In most cases, you can avoid RMDs by converting your retirement plan to a Roth IRA, essentially rolling your existing retirement balance into a tax-free retirement account. However, that does not mean you’ll avoid taxes altogether. If you choose this method, you’ll need to pay taxes on the funds going into the new Roth IRA.

If your retirement account is employer-based, like a 401(k), then you can put off paying RMDs by working longer; however, that’s not an option for IRA account holders.

Can I reinvest my RMD?

Yes, you can reinvest your RMD, but the funds cannot be deposited into a tax-advantaged retirement account. Taxable brokerage accounts are a popular option for individuals looking to reinvest but speak to a financial expert to determine what investment options are best for you.

Can I take out more than my RMD?

Yes, you can take out more than your required minimum distribution. However, as long as you meet your required RMD, you’re not penalized for additional funds to cover living expenses, investment goals, charitable contributions, etc.

Following IRS guidelines and taking out the appropriate annual distribution will help you avoid unnecessary penalties and make the most of your retirement funds.

Ultimately, by understanding the rules governing RMDs, you can avoid taxes on your withdrawals and protect your wealth.

Do I really need to take an RMD?

Yes, the IRS requires account holders to take an RMD for most tax-advantaged accounts.  If you fail to take the RMD, you must pay 25%. If you fail to take an RMD, you can file Form 5329 with a letter explaining the reason you neglected to take the RMD. If you’re taking steps to remedy the situation and failure was due to a “reasonable error,” the IRS may waive the penalty.

How do RMDs impact taxes?

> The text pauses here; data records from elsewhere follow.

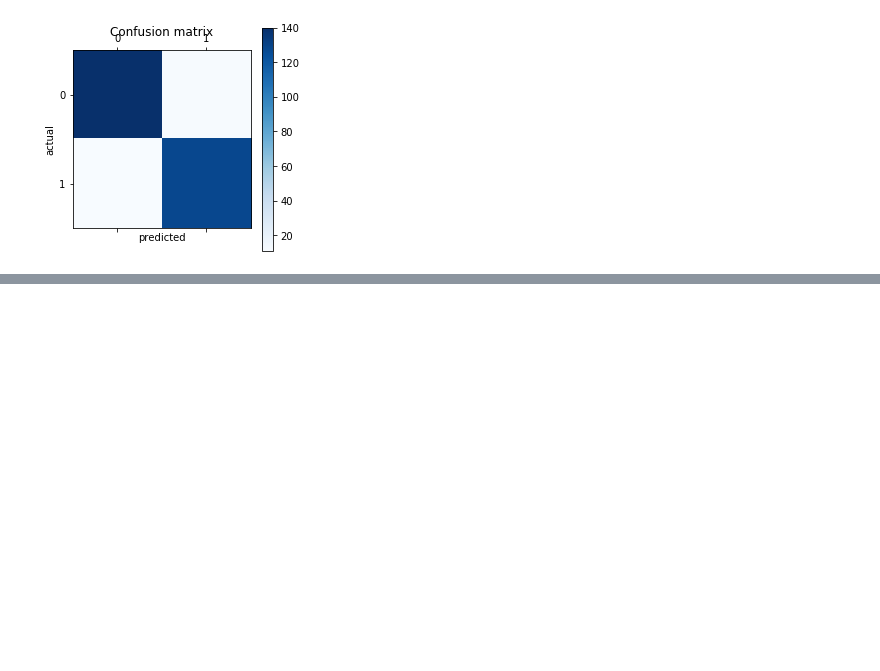
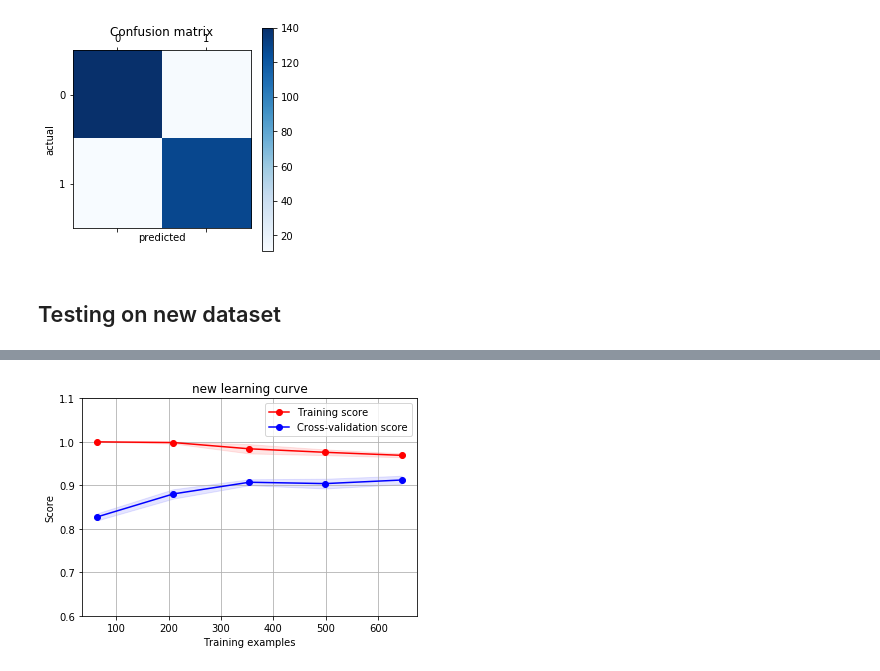
Before and after one commit to uclshyhhao/AMLS_19-20_LSH_SN16067637, a Jupyter notebook: A1/Gender_A1.ipynb, the cells around one changed output, grey strips where cells are left out. Drawn from its saved outputs; the diff is of its cells as text; code cells hidden in the pictures; blank space fills up the shorter version.

```diff
--- a/A1/Gender_A1.ipynb
+++ b/A1/Gender_A1.ipynb
@@ -228,3 +227,20 @@ plt.show
 # %% [output]
 <function matplotlib.pyplot.show(*args, **kw)>
 [figure]
+# %% [markdown]
+## Testing on new dataset
+# %%
+newX_A1, newy_A1 = a1_new.extract_features_labels()
+newY_A1 = np.array([newy_A1, -(newy_A1 - 1)]).T
+
+scaler = StandardScaler()
+newX_reshape = newX_A1.reshape(len(newX_A1), len(newX_A1[0]) * len(newX_A1[0][0]))
+temp_newX_A1 = scaler.fit_transform(newX_reshape)
+# print(newY_A1)
+# print(temp_newX_A1)
+# %%
+title = 'new learning curve'
+X, y = temp_newX_A1, list(zip(*newY_A1))[0]
+estimator = svm.SVC(kernel='linear', C=1)
+plot_learning_curve(estimator, title, X, y, (0.6, 1.1), n_jobs=-1)
+# %% [output]
@@ -230,0 +248 @@ plt.show
+[figure, added]
```
Also changed, not shown: parts of 4 cells of this notebook, 11 other files.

RMDs are taxed as ordinary income. As such, your RMD can increase your tax liability depending on your annual income and the current tax bracket. A financial expert can help you determine the best ways to take RMDs based on your tax circumstances.